All records are to be printed again exactly as they appear.
[Opening RECORDS FOR THIS TASK section]
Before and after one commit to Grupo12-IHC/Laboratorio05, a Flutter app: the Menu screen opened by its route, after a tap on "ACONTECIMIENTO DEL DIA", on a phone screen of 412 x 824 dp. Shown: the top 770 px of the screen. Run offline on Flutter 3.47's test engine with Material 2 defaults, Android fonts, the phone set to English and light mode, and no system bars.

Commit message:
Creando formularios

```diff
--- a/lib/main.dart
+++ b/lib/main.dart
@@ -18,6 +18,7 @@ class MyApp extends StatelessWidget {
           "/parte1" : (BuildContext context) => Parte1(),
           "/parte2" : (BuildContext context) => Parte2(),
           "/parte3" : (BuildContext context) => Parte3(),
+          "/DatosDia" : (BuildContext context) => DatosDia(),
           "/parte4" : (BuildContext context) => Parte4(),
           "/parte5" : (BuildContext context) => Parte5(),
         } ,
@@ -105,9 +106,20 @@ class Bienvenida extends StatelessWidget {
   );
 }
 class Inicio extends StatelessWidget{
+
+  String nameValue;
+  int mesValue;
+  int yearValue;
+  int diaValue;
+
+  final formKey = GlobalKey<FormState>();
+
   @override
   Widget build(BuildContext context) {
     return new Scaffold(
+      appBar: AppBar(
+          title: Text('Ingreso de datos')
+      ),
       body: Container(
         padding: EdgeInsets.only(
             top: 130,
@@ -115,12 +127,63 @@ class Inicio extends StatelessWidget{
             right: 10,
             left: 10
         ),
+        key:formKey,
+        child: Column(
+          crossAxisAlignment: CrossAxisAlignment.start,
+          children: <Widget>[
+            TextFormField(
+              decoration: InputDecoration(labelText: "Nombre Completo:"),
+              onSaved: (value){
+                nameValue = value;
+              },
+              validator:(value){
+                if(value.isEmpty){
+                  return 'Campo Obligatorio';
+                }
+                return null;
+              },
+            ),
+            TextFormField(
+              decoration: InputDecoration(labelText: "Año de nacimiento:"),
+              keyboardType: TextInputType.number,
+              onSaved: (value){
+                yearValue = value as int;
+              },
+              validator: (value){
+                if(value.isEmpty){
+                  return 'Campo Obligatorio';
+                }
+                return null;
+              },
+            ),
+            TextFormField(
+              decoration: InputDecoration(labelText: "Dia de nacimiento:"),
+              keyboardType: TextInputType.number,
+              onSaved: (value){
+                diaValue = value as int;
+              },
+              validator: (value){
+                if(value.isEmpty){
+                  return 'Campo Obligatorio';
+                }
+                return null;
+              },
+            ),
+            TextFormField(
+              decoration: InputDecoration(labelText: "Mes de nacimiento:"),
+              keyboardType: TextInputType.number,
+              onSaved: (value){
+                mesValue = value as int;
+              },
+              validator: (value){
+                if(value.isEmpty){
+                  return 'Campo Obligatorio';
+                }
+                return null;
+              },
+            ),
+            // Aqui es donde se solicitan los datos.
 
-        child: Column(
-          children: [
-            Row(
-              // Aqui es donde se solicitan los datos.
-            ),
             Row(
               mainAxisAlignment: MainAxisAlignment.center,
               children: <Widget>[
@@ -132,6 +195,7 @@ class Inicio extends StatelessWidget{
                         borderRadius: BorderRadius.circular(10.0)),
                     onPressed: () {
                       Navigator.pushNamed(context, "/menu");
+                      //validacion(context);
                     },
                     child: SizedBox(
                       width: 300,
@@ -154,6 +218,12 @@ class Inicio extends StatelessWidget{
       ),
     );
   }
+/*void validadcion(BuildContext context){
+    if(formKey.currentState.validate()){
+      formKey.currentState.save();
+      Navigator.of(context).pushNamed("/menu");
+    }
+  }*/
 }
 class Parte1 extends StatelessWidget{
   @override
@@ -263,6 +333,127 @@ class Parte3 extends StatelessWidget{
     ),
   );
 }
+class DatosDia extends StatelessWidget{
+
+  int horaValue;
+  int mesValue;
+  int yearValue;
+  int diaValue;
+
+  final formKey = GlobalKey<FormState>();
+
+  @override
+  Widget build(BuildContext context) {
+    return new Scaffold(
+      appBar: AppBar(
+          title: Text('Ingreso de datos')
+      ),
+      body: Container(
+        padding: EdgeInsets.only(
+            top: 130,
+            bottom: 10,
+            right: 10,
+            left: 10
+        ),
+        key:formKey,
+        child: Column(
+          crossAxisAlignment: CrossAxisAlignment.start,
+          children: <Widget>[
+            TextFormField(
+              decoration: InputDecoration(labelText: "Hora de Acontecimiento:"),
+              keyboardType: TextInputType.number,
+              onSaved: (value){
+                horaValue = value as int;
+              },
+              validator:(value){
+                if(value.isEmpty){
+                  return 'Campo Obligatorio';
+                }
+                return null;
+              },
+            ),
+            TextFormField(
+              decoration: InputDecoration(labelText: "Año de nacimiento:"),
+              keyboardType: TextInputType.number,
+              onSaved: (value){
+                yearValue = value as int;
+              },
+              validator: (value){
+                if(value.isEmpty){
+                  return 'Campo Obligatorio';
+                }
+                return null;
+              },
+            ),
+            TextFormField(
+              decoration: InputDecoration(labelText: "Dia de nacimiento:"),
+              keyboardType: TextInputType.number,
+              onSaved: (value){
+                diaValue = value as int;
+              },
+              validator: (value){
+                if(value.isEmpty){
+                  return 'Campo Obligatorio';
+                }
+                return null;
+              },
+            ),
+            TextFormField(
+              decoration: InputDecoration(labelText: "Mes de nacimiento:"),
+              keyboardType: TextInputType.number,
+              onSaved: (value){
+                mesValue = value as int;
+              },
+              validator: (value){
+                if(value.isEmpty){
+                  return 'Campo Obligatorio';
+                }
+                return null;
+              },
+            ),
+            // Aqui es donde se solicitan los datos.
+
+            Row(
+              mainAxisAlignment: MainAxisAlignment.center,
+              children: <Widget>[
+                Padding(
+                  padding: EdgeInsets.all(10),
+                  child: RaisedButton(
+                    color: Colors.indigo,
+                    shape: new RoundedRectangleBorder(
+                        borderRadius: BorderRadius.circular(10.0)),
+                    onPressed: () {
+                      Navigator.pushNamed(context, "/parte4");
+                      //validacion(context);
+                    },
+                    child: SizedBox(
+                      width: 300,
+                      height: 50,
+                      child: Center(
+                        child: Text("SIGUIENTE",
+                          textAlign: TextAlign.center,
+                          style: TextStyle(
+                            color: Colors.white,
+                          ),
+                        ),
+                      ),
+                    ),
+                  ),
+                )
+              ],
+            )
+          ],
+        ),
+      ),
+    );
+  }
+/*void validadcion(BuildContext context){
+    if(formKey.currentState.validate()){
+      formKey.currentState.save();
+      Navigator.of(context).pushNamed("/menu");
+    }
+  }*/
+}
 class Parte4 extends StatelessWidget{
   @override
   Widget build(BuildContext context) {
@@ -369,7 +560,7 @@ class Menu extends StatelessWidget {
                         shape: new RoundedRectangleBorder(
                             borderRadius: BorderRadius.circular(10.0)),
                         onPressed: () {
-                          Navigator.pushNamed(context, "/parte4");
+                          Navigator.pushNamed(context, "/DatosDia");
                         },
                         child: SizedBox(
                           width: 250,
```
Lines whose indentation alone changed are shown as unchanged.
[Closing RECORDS FOR THIS TASK section]
| REPLY |
Before and after one commit to Grupo12-IHC/Laboratorio05, a Flutter app: the Menu screen opened by its route, after a tap on "ACONTECIMIENTO DEL DIA", on a phone screen of 412 x 824 dp. Shown: the top 770 px of the screen. Run offline on Flutter 3.47's test engine with Material 2 defaults, Android fonts, the phone set to English and light mode, and no system bars.

Commit message:
Creando formularios

```diff
--- a/lib/main.dart
+++ b/lib/main.dart
@@ -18,6 +18,7 @@ class MyApp extends StatelessWidget {
           "/parte1" : (BuildContext context) => Parte1(),
           "/parte2" : (BuildContext context) => Parte2(),
           "/parte3" : (BuildContext context) => Parte3(),
+          "/DatosDia" : (BuildContext context) => DatosDia(),
           "/parte4" : (BuildContext context) => Parte4(),
           "/parte5" : (BuildContext context) => Parte5(),
         } ,
@@ -105,9 +106,20 @@ class Bienvenida extends StatelessWidget {
   );
 }
 class Inicio extends StatelessWidget{
+
+  String nameValue;
+  int mesValue;
+  int yearValue;
+  int diaValue;
+
+  final formKey = GlobalKey<FormState>();
+
   @override
   Widget build(BuildContext context) {
     return new Scaffold(
+      appBar: AppBar(
+          title: Text('Ingreso de datos')
+      ),
       body: Container(
         padding: EdgeInsets.only(
             top: 130,
@@ -115,12 +127,63 @@ class Inicio extends StatelessWidget{
             right: 10,
             left: 10
         ),
+        key:formKey,
+        child: Column(
+          crossAxisAlignment: CrossAxisAlignment.start,
+          children: <Widget>[
+            TextFormField(
+              decoration: InputDecoration(labelText: "Nombre Completo:"),
+              onSaved: (value){
+                nameValue = value;
+              },
+              validator:(value){
+                if(value.isEmpty){
+                  return 'Campo Obligatorio';
+                }
+                return null;
+              },
+            ),
+            TextFormField(
+              decoration: InputDecoration(labelText: "Año de nacimiento:"),
+              keyboardType: TextInputType.number,
+              onSaved: (value){
+                yearValue = value as int;
+              },
+              validator: (value){
+                if(value.isEmpty){
+                  return 'Campo Obligatorio';
+                }
+                return null;
+              },
+            ),
+            TextFormField(
+              decoration: InputDecoration(labelText: "Dia de nacimiento:"),
+              keyboardType: TextInputType.number,
+              onSaved: (value){
+                diaValue = value as int;
+              },
+              validator: (value){
+                if(value.isEmpty){
+                  return 'Campo Obligatorio';
+                }
+                return null;
+              },
+            ),
+            TextFormField(
+              decoration: InputDecoration(labelText: "Mes de nacimiento:"),
+              keyboardType: TextInputType.number,
+              onSaved: (value){
+                mesValue = value as int;
+              },
+              validator: (value){
+                if(value.isEmpty){
+                  return 'Campo Obligatorio';
+                }
+                return null;
+              },
+            ),
+            // Aqui es donde se solicitan los datos.
 
-        child: Column(
-          children: [
-            Row(
-              // Aqui es donde se solicitan los datos.
-            ),
             Row(
               mainAxisAlignment: MainAxisAlignment.center,
               children: <Widget>[
@@ -132,6 +195,7 @@ class Inicio extends StatelessWidget{
                         borderRadius: BorderRadius.circular(10.0)),
                     onPressed: () {
                       Navigator.pushNamed(context, "/menu");
+                      //validacion(context);
                     },
                     child: SizedBox(
                       width: 300,
@@ -154,6 +218,12 @@ class Inicio extends StatelessWidget{
       ),
     );
   }
+/*void validadcion(BuildContext context){
+    if(formKey.currentState.validate()){
+      formKey.currentState.save();
+      Navigator.of(context).pushNamed("/menu");
+    }
+  }*/
 }
 class Parte1 extends StatelessWidget{
   @override
@@ -263,6 +333,127 @@ class Parte3 extends StatelessWidget{
     ),
   );
 }
+class DatosDia extends StatelessWidget{
+
+  int horaValue;
+  int mesValue;
+  int yearValue;
+  int diaValue;
+
+  final formKey = GlobalKey<FormState>();
+
+  @override
+  Widget build(BuildContext context) {
+    return new Scaffold(
+      appBar: AppBar(
+          title: Text('Ingreso de datos')
+      ),
+      body: Container(
+        padding: EdgeInsets.only(
+            top: 130,
+            bottom: 10,
+            right: 10,
+            left: 10
+        ),
+        key:formKey,
+        child: Column(
+          crossAxisAlignment: CrossAxisAlignment.start,
+          children: <Widget>[
+            TextFormField(
+              decoration: InputDecoration(labelText: "Hora de Acontecimiento:"),
+              keyboardType: TextInputType.number,
+              onSaved: (value){
+                horaValue = value as int;
+              },
+              validator:(value){
+                if(value.isEmpty){
+                  return 'Campo Obligatorio';
+                }
+                return null;
+              },
+            ),
+            TextFormField(
+              decoration: InputDecoration(labelText: "Año de nacimiento:"),
+              keyboardType: TextInputType.number,
+              onSaved: (value){
+                yearValue = value as int;
+              },
+              validator: (value){
+                if(value.isEmpty){
+                  return 'Campo Obligatorio';
+                }
+                return null;
+              },
+            ),
+            TextFormField(
+              decoration: InputDecoration(labelText: "Dia de nacimiento:"),
+              keyboardType: TextInputType.number,
+              onSaved: (value){
+                diaValue = value as int;
+              },
+              validator: (value){
+                if(value.isEmpty){
+                  return 'Campo Obligatorio';
+                }
+                return null;
+              },
+            ),
+            TextFormField(
+              decoration: InputDecoration(labelText: "Mes de nacimiento:"),
+              keyboardType: TextInputType.number,
+              onSaved: (value){
+                mesValue = value as int;
+              },
+              validator: (value){
+                if(value.isEmpty){
+                  return 'Campo Obligatorio';
+                }
+                return null;
+              },
+            ),
+            // Aqui es donde se solicitan los datos.
+
+            Row(
+              mainAxisAlignment: MainAxisAlignment.center,
+              children: <Widget>[
+                Padding(
+                  padding: EdgeInsets.all(10),
+                  child: RaisedButton(
+                    color: Colors.indigo,
+                    shape: new RoundedRectangleBorder(
+                        borderRadius: BorderRadius.circular(10.0)),
+                    onPressed: () {
+                      Navigator.pushNamed(context, "/parte4");
+                      //validacion(context);
+                    },
+                    child: SizedBox(
+                      width: 300,
+                      height: 50,
+                      child: Center(
+                        child: Text("SIGUIENTE",
+                          textAlign: TextAlign.center,
+                          style: TextStyle(
+                            color: Colors.white,
+                          ),
+                        ),
+                      ),
+                    ),
+                  ),
+                )
+              ],
+            )
+          ],
+        ),
+      ),
+    );
+  }
+/*void validadcion(BuildContext context){
+    if(formKey.currentState.validate()){
+      formKey.currentState.save();
+      Navigator.of(context).pushNamed("/menu");
+    }
+  }*/
+}
 class Parte4 extends StatelessWidget{
   @override
   Widget build(BuildContext context) {
@@ -369,7 +560,7 @@ class Menu extends StatelessWidget {
                         shape: new RoundedRectangleBorder(
                             borderRadius: BorderRadius.circular(10.0)),
                         onPressed: () {
-                          Navigator.pushNamed(context, "/parte4");
+                          Navigator.pushNamed(context, "/DatosDia");
                         },
                         child: SizedBox(
                           width: 250,
```
Lines whose indentation alone changed are shown as unchanged.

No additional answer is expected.